*** DATASET CONTENT ***
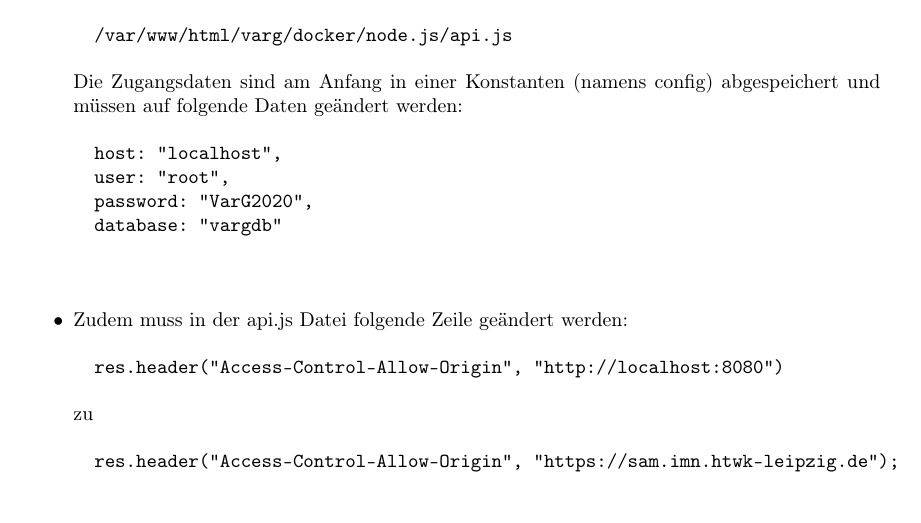
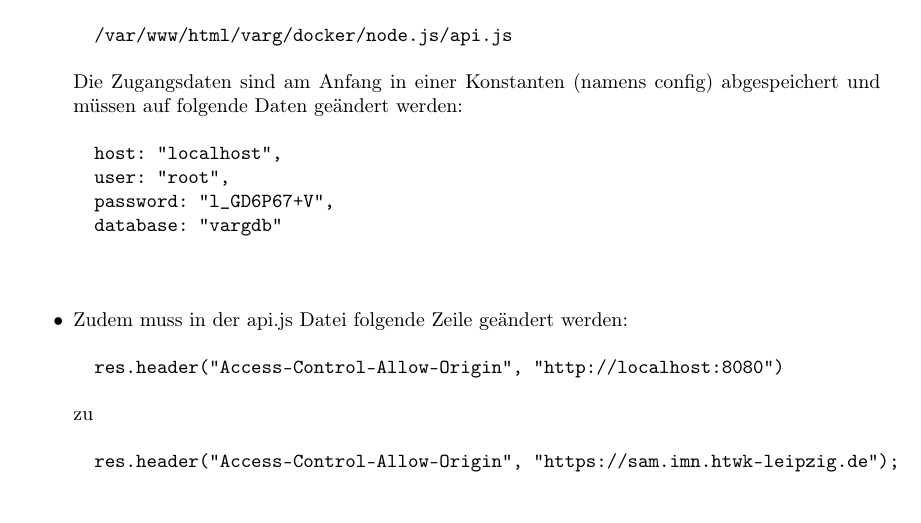
Before and after one commit to LinusHe/varg, a LaTeX document (documentation/projektdokumentation.tex): part of page 30 of 34, cut so that both start at the same text. Compiled offline with pdfLaTeX.

Commit message:
updated mysql password

```diff
--- a/documentation/projektdokumentation.tex
+++ b/documentation/projektdokumentation.tex
@@ -775,7 +775,7 @@ Die Zugangsdaten sind am Anfang in einer Konstanten (namens config) abgespeicher
 \begin{verbatim}
   host: "localhost",
   user: "root",
-  password: "VarG2020",
+  password: "l_GD6P67+V",
   database: "vargdb"
 
 
```
Also changed, not shown: documentation/projektdokumentation.pdf.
***
PROBLEM DETAILS: Copy every entry exactly, leaving out the pictures.

TASK RESULT:
Before and after one commit to LinusHe/varg, a LaTeX document (documentation/projektdokumentation.tex): part of page 30 of 34, cut so that both start at the same text. Compiled offline with pdfLaTeX.

Commit message:
updated mysql password

```diff
--- a/documentation/projektdokumentation.tex
+++ b/documentation/projektdokumentation.tex
@@ -775,7 +775,7 @@ Die Zugangsdaten sind am Anfang in einer Konstanten (namens config) abgespeicher
 \begin{verbatim}
   host: "localhost",
   user: "root",
-  password: "VarG2020",
+  password: "l_GD6P67+V",
   database: "vargdb"
 
 
```
Also changed, not shown: documentation/projektdokumentation.pdf.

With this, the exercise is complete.